5. How much time do you estimate you spend studying per week?
    a. Where do you study?
6. How many of your friends are athletes?
    a. How much time do you spend with them during the season?
    b. How much time out of season?


1. If you are not currently an athlete, did you play a sport in high school? If yes, which one?
2. How many DU sporting events do you attend during the year?
3. How many hours per week do you think athletes study?
4. What do you think the minimum GPA should be for an athlete to be a part of the team?
5. If involved in a club or greek life: how much time per week is dedicated to your obligations (i.e. meetings, chapter, events)?
6. What is your GPA?


1. How much time a week is designated for practice? Games?
2. How much class do you guesstimate you miss for away games during season?
    a. Do you feel it affects your academic performance?
3. How many hours per week do you think non-athletes study?
4. What is the minimum GPA to stay on the team?
5. Do you receive special academic services?
6. Do you feel you receive special treatment as an athlete (from both your peers and your professors)?
7. Do you feel athletes receive special treatment?
8. What is your GPA? 


1. How much time a week is designated for practice? Games?
2. When do you have practice? Does that affect your academic performance?
3. How many hours per week do you think non-athletes study?
4. What do you think is the biggest difference between club and D1 sports?
5. What is your GPA?


Overall, do you think there is any truth to the stereotype behind student athletes as being less focused on academics when compared to their non-athletically involved peers? Do you think student athletes tend to be more socially exclusive (mainly spending time with their team and/or other athletes)?

If so, how do you feel about it?


The idea for our essay evolved from an observation the three of us shared. We all noticed that there seemed to be a divide between the athletes and the non-athletes on the DU campus, but we were unsure if this divide was intentionally created and promulgated or if it was rather an unintended byproduct of the conditions of college athletics. 

We are particularly proud of our group’s findings because we feel as though they portray collegiate athletes in a new light that encourages a reimagining of stereotypes within this student population. In essence, we decided to research a topic that not only interested us but is relevant when trying to understand the dynamics of diverse student populations in college.

About the author: Alexa Heupel

Group 1Alexa is a junior from Eden Prairie, Minnesota. Because reading and writing have always been two of her passions, she chose to double major in English and history. She loves studying the past in order to understand how the present came to be. Alexa’s favorite DU experience, so far, is getting the opportunity to take Professor Tayana Hardin’s African American Literature course.





About the author: Mickey Martin
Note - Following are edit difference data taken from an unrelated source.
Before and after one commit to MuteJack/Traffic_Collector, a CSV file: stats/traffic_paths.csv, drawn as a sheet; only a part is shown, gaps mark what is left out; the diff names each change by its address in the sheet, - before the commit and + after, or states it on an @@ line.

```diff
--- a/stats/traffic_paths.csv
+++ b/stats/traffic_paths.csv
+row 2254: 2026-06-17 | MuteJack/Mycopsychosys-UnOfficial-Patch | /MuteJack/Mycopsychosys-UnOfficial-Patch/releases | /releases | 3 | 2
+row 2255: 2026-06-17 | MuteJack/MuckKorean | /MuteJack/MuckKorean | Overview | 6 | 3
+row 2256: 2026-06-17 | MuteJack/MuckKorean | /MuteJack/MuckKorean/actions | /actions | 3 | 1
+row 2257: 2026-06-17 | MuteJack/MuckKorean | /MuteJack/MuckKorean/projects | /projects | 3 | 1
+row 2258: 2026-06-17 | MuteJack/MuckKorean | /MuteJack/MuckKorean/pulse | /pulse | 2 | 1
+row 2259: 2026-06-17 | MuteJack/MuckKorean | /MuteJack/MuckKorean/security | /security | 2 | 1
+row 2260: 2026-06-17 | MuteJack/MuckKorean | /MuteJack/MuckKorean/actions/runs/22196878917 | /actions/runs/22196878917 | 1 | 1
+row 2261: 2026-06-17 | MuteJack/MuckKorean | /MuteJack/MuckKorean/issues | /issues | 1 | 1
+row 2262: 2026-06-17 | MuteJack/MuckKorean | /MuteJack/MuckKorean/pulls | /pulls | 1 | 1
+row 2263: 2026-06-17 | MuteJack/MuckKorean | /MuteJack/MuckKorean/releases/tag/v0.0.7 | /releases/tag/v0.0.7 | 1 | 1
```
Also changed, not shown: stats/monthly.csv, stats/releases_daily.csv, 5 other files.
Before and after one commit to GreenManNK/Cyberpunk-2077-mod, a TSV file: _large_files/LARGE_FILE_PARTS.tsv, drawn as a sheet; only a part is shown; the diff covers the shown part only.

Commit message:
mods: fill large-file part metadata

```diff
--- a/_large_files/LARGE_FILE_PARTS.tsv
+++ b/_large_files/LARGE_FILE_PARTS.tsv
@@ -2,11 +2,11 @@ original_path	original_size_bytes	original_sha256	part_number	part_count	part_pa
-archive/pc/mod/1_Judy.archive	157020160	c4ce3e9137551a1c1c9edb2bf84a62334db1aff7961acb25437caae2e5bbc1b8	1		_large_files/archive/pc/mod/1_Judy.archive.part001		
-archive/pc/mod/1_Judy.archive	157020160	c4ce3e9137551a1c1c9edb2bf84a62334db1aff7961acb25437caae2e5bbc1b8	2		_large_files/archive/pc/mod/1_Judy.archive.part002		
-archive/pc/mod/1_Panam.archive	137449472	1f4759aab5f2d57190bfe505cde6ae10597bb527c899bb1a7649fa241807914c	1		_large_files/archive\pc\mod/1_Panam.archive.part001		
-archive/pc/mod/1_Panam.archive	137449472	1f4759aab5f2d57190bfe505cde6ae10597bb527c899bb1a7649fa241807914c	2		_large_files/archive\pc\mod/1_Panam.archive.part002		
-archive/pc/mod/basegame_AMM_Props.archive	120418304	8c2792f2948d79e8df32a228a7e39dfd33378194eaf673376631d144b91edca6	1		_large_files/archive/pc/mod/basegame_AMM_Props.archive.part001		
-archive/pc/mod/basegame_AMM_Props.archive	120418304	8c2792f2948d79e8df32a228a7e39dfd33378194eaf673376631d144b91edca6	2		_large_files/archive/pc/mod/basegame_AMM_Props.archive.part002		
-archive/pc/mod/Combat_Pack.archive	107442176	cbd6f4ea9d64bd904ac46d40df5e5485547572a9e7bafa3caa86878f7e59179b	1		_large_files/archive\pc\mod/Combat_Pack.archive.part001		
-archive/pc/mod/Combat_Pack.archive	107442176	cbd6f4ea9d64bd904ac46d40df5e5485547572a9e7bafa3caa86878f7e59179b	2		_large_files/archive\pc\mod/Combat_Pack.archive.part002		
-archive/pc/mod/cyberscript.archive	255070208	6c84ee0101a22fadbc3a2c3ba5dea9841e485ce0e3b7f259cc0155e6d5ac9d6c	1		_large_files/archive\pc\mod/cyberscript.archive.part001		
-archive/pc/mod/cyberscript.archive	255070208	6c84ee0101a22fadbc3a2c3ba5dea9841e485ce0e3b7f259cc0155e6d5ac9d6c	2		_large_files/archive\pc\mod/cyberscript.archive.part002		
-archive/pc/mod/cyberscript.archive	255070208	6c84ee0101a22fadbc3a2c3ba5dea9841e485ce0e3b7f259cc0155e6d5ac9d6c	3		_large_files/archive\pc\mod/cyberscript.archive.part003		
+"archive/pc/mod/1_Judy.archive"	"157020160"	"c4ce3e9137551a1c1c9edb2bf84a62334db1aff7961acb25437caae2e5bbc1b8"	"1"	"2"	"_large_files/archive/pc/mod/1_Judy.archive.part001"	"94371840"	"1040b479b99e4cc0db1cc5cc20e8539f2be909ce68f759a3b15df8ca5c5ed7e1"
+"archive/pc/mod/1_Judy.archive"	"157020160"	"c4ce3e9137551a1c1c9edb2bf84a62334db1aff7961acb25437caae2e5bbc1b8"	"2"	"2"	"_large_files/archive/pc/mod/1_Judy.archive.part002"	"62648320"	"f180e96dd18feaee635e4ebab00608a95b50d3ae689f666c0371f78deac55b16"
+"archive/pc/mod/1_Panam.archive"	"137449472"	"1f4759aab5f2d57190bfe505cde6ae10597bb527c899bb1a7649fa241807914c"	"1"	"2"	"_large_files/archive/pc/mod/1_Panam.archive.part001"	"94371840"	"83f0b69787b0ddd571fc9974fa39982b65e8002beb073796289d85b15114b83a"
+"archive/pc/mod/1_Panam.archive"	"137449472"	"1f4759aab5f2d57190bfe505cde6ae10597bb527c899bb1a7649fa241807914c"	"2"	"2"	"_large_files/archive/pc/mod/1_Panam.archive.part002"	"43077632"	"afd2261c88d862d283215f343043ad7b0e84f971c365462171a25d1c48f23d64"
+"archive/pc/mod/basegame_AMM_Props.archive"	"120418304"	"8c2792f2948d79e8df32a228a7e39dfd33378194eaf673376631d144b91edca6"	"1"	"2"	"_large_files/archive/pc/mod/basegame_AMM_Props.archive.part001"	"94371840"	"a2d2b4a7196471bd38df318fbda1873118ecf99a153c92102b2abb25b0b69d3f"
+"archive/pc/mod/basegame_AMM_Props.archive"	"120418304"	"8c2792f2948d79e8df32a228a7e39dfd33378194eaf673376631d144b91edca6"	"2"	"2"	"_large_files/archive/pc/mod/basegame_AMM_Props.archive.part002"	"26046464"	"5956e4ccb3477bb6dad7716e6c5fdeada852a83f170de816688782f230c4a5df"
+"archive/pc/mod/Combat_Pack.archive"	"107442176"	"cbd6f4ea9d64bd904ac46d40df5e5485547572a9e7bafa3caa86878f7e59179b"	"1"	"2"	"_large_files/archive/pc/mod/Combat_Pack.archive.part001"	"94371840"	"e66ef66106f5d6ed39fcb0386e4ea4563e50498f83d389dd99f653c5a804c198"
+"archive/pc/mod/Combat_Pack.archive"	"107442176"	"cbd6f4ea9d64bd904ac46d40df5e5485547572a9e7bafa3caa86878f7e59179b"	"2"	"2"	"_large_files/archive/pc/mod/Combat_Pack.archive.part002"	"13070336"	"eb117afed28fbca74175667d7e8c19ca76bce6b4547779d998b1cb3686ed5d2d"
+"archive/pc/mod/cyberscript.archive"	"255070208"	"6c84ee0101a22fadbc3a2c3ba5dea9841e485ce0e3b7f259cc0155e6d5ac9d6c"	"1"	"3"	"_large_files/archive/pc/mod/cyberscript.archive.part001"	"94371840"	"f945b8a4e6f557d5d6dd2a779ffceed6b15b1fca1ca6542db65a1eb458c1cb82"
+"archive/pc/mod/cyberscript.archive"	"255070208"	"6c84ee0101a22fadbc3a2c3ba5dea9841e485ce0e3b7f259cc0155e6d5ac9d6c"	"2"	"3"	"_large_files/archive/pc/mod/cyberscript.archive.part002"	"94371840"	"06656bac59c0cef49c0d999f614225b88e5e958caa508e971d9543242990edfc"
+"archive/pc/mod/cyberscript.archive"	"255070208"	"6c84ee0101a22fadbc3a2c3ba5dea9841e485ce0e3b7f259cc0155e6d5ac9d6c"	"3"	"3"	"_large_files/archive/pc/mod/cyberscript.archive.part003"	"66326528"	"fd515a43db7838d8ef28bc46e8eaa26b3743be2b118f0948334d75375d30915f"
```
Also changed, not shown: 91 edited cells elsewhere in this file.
Group Bio 2Mickey is from Colorado Springs, Colorado, and transferred to the University of Denver from Belmont University in Nashville, Tennessee. He is a sophomore pursuing a major in film studies and production and a minor in history. Mickey enjoys watching movies and traveling the world, and he hopes to one day explore every continent. His favorite DU memory is going to his first hockey game and experiencing the school spirit all around him; it was wild.

About the author: Madelaine Momot

Group Bio 3Madelaine is from Orange County, California, and came to the University of Denver to experience the great location, different lifestyle, and premier programs. She is currently a sophomore majoring in international business with a minor in international studies and communication. When she has the opportunity, Madelaine loves to experiment in the kitchen, explore the outdoors, and travel. She also loves the sense of school spirit at the sports events on campus.




Works cited

Feltz, Deborah L., Seunghyun Hwang, Richard Schneider, and Nikolaus J. Skogsberg. “Predictors of Collegiate Student athletes’ Susceptibility to Stereotype Threat.” Journal of College Student Development 54.2 (2013): 184–201. Print.

Simons, Herbert D., and Derek Van Rheenen. “Noncognitive Predictors of Student Athletes’ Academic Performance.” Journal of College Reading and Learning 30.2 (2000): 167–81. Print.